**EXERCISE:**
Down to the last line, repeat the data below exactly.

[Data excerpts]
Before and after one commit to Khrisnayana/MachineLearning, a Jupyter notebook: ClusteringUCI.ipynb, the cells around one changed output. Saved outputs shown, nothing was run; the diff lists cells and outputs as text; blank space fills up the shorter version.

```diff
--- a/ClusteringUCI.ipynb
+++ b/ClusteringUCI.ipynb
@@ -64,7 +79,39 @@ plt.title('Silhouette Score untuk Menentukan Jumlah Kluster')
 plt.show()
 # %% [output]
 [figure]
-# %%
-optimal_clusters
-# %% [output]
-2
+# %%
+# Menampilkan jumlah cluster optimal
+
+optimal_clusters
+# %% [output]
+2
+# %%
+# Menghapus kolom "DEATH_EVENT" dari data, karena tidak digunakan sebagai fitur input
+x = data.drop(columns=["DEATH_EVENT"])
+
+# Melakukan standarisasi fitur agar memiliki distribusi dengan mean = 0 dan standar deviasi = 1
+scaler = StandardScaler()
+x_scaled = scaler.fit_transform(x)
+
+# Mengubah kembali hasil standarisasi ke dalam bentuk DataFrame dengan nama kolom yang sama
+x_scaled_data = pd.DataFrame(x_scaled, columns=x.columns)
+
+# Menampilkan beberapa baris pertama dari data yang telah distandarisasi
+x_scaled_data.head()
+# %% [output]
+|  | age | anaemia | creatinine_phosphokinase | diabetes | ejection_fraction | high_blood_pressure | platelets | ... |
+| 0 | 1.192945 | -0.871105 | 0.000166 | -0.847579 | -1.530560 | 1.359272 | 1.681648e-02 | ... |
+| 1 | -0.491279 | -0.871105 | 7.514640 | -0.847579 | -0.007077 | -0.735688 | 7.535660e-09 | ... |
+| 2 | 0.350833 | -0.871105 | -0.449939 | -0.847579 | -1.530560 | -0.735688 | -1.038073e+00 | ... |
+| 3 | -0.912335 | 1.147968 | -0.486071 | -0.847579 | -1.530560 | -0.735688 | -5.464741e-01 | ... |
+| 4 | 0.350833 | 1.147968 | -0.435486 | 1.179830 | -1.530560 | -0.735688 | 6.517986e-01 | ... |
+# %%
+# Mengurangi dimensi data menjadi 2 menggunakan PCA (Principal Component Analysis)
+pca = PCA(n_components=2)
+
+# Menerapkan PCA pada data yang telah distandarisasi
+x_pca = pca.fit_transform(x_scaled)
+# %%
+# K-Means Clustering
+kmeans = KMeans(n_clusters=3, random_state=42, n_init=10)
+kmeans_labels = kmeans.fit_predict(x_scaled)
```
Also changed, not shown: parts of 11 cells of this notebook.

**WRITTEN ANSWER:**
Before and after one commit to Khrisnayana/MachineLearning, a Jupyter notebook: ClusteringUCI.ipynb, the cells around one changed output. Saved outputs shown, nothing was run; the diff lists cells and outputs as text; blank space fills up the shorter version.

```diff
--- a/ClusteringUCI.ipynb
+++ b/ClusteringUCI.ipynb
@@ -64,7 +79,39 @@ plt.title('Silhouette Score untuk Menentukan Jumlah Kluster')
 plt.show()
 # %% [output]
 [figure]
-# %%
-optimal_clusters
-# %% [output]
-2
+# %%
+# Menampilkan jumlah cluster optimal
+
+optimal_clusters
+# %% [output]
+2
+# %%
+# Menghapus kolom "DEATH_EVENT" dari data, karena tidak digunakan sebagai fitur input
+x = data.drop(columns=["DEATH_EVENT"])
+
+# Melakukan standarisasi fitur agar memiliki distribusi dengan mean = 0 dan standar deviasi = 1
+scaler = StandardScaler()
+x_scaled = scaler.fit_transform(x)
+
+# Mengubah kembali hasil standarisasi ke dalam bentuk DataFrame dengan nama kolom yang sama
+x_scaled_data = pd.DataFrame(x_scaled, columns=x.columns)
+
+# Menampilkan beberapa baris pertama dari data yang telah distandarisasi
+x_scaled_data.head()
+# %% [output]
+|  | age | anaemia | creatinine_phosphokinase | diabetes | ejection_fraction | high_blood_pressure | platelets | ... |
+| 0 | 1.192945 | -0.871105 | 0.000166 | -0.847579 | -1.530560 | 1.359272 | 1.681648e-02 | ... |
+| 1 | -0.491279 | -0.871105 | 7.514640 | -0.847579 | -0.007077 | -0.735688 | 7.535660e-09 | ... |
+| 2 | 0.350833 | -0.871105 | -0.449939 | -0.847579 | -1.530560 | -0.735688 | -1.038073e+00 | ... |
+| 3 | -0.912335 | 1.147968 | -0.486071 | -0.847579 | -1.530560 | -0.735688 | -5.464741e-01 | ... |
+| 4 | 0.350833 | 1.147968 | -0.435486 | 1.179830 | -1.530560 | -0.735688 | 6.517986e-01 | ... |
+# %%
+# Mengurangi dimensi data menjadi 2 menggunakan PCA (Principal Component Analysis)
+pca = PCA(n_components=2)
+
+# Menerapkan PCA pada data yang telah distandarisasi
+x_pca = pca.fit_transform(x_scaled)
+# %%
+# K-Means Clustering
+kmeans = KMeans(n_clusters=3, random_state=42, n_init=10)
+kmeans_labels = kmeans.fit_predict(x_scaled)
```
Also changed, not shown: parts of 11 cells of this notebook.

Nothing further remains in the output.